- **WORK INSTRUCTION**
Repeat all of the data word for word so that only the pictures are missing from the copy.

Structured diff data:
Start of Block

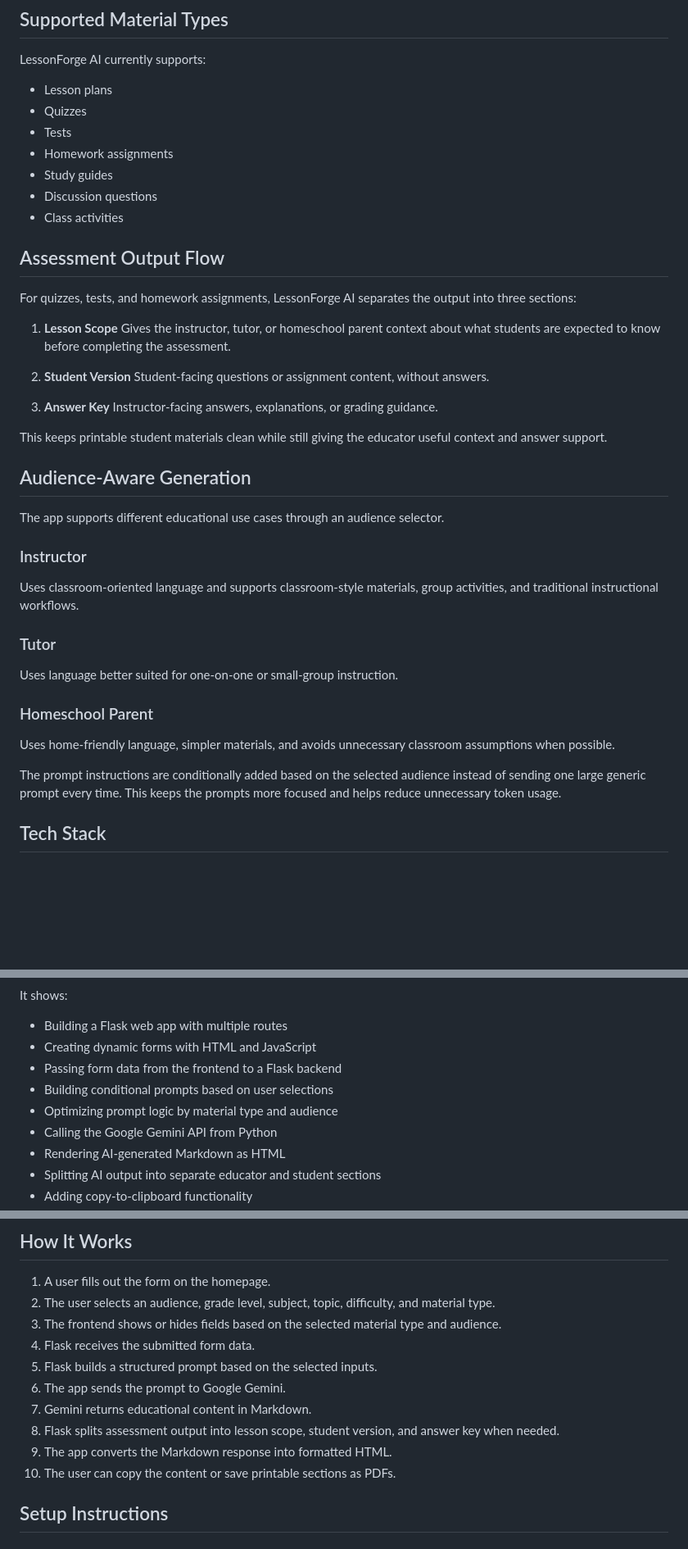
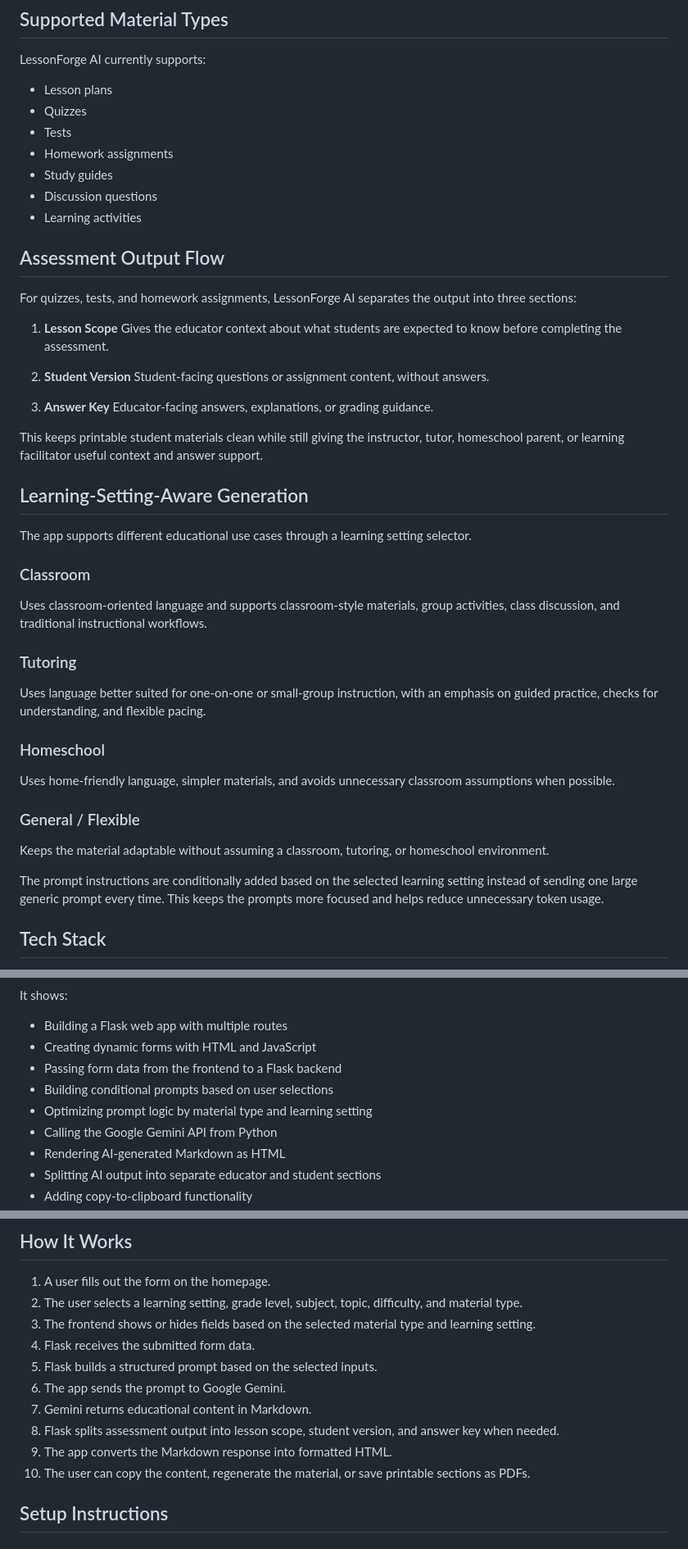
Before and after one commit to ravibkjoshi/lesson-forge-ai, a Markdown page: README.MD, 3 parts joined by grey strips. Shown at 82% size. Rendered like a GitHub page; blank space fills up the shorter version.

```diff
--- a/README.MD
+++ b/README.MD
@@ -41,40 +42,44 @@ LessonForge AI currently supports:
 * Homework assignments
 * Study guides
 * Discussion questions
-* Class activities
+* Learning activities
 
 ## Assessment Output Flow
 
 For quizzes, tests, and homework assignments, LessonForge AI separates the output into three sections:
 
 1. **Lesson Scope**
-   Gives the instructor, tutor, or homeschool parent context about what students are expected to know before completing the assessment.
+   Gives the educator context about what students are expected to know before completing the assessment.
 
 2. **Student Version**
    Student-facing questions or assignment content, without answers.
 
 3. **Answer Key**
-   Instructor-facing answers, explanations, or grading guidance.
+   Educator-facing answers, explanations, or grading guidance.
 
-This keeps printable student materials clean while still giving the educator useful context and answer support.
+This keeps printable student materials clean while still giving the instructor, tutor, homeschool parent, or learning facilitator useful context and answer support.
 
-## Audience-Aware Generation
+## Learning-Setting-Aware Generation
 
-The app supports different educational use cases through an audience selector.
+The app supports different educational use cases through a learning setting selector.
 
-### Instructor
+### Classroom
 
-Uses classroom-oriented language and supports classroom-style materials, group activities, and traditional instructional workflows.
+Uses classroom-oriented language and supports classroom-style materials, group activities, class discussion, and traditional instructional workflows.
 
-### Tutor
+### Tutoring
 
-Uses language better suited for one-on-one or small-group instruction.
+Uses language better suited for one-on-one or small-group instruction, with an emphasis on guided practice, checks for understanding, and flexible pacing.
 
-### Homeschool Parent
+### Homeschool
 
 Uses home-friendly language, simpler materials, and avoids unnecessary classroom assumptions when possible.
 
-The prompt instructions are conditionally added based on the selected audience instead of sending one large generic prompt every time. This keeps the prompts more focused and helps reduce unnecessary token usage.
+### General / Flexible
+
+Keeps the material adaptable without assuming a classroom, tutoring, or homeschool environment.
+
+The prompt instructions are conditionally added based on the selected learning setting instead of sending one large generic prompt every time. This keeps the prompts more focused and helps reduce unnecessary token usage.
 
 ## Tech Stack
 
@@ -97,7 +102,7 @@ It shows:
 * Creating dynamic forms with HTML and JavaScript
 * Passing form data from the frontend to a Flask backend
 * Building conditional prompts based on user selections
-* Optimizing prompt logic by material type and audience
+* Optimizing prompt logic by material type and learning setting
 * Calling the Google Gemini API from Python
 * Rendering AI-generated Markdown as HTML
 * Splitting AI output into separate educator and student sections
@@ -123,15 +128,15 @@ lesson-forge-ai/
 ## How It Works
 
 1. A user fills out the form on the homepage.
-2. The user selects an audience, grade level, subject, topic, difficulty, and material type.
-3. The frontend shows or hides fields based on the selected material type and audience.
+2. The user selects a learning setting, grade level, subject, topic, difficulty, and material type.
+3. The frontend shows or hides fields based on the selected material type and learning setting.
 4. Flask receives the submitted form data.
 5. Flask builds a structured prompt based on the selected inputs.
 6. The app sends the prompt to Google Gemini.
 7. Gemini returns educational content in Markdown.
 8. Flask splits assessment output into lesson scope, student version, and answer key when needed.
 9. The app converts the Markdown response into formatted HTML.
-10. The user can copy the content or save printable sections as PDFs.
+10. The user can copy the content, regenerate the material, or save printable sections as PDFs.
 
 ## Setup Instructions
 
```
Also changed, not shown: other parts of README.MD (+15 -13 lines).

End of Block

- **RESULT FOR THIS EXERCISE**
Before and after one commit to ravibkjoshi/lesson-forge-ai, a Markdown page: README.MD, 3 parts joined by grey strips. Shown at 82% size. Rendered like a GitHub page; blank space fills up the shorter version.

```diff
--- a/README.MD
+++ b/README.MD
@@ -41,40 +42,44 @@ LessonForge AI currently supports:
 * Homework assignments
 * Study guides
 * Discussion questions
-* Class activities
+* Learning activities
 
 ## Assessment Output Flow
 
 For quizzes, tests, and homework assignments, LessonForge AI separates the output into three sections:
 
 1. **Lesson Scope**
-   Gives the instructor, tutor, or homeschool parent context about what students are expected to know before completing the assessment.
+   Gives the educator context about what students are expected to know before completing the assessment.
 
 2. **Student Version**
    Student-facing questions or assignment content, without answers.
 
 3. **Answer Key**
-   Instructor-facing answers, explanations, or grading guidance.
+   Educator-facing answers, explanations, or grading guidance.
 
-This keeps printable student materials clean while still giving the educator useful context and answer support.
+This keeps printable student materials clean while still giving the instructor, tutor, homeschool parent, or learning facilitator useful context and answer support.
 
-## Audience-Aware Generation
+## Learning-Setting-Aware Generation
 
-The app supports different educational use cases through an audience selector.
+The app supports different educational use cases through a learning setting selector.
 
-### Instructor
+### Classroom
 
-Uses classroom-oriented language and supports classroom-style materials, group activities, and traditional instructional workflows.
+Uses classroom-oriented language and supports classroom-style materials, group activities, class discussion, and traditional instructional workflows.
 
-### Tutor
+### Tutoring
 
-Uses language better suited for one-on-one or small-group instruction.
+Uses language better suited for one-on-one or small-group instruction, with an emphasis on guided practice, checks for understanding, and flexible pacing.
 
-### Homeschool Parent
+### Homeschool
 
 Uses home-friendly language, simpler materials, and avoids unnecessary classroom assumptions when possible.
 
-The prompt instructions are conditionally added based on the selected audience instead of sending one large generic prompt every time. This keeps the prompts more focused and helps reduce unnecessary token usage.
+### General / Flexible
+
+Keeps the material adaptable without assuming a classroom, tutoring, or homeschool environment.
+
+The prompt instructions are conditionally added based on the selected learning setting instead of sending one large generic prompt every time. This keeps the prompts more focused and helps reduce unnecessary token usage.
 
 ## Tech Stack
 
@@ -97,7 +102,7 @@ It shows:
 * Creating dynamic forms with HTML and JavaScript
 * Passing form data from the frontend to a Flask backend
 * Building conditional prompts based on user selections
-* Optimizing prompt logic by material type and audience
+* Optimizing prompt logic by material type and learning setting
 * Calling the Google Gemini API from Python
 * Rendering AI-generated Markdown as HTML
 * Splitting AI output into separate educator and student sections
@@ -123,15 +128,15 @@ lesson-forge-ai/
 ## How It Works
 
 1. A user fills out the form on the homepage.
-2. The user selects an audience, grade level, subject, topic, difficulty, and material type.
-3. The frontend shows or hides fields based on the selected material type and audience.
+2. The user selects a learning setting, grade level, subject, topic, difficulty, and material type.
+3. The frontend shows or hides fields based on the selected material type and learning setting.
 4. Flask receives the submitted form data.
 5. Flask builds a structured prompt based on the selected inputs.
 6. The app sends the prompt to Google Gemini.
 7. Gemini returns educational content in Markdown.
 8. Flask splits assessment output into lesson scope, student version, and answer key when needed.
 9. The app converts the Markdown response into formatted HTML.
-10. The user can copy the content or save printable sections as PDFs.
+10. The user can copy the content, regenerate the material, or save printable sections as PDFs.
 
 ## Setup Instructions
 
```
Also changed, not shown: other parts of README.MD (+15 -13 lines).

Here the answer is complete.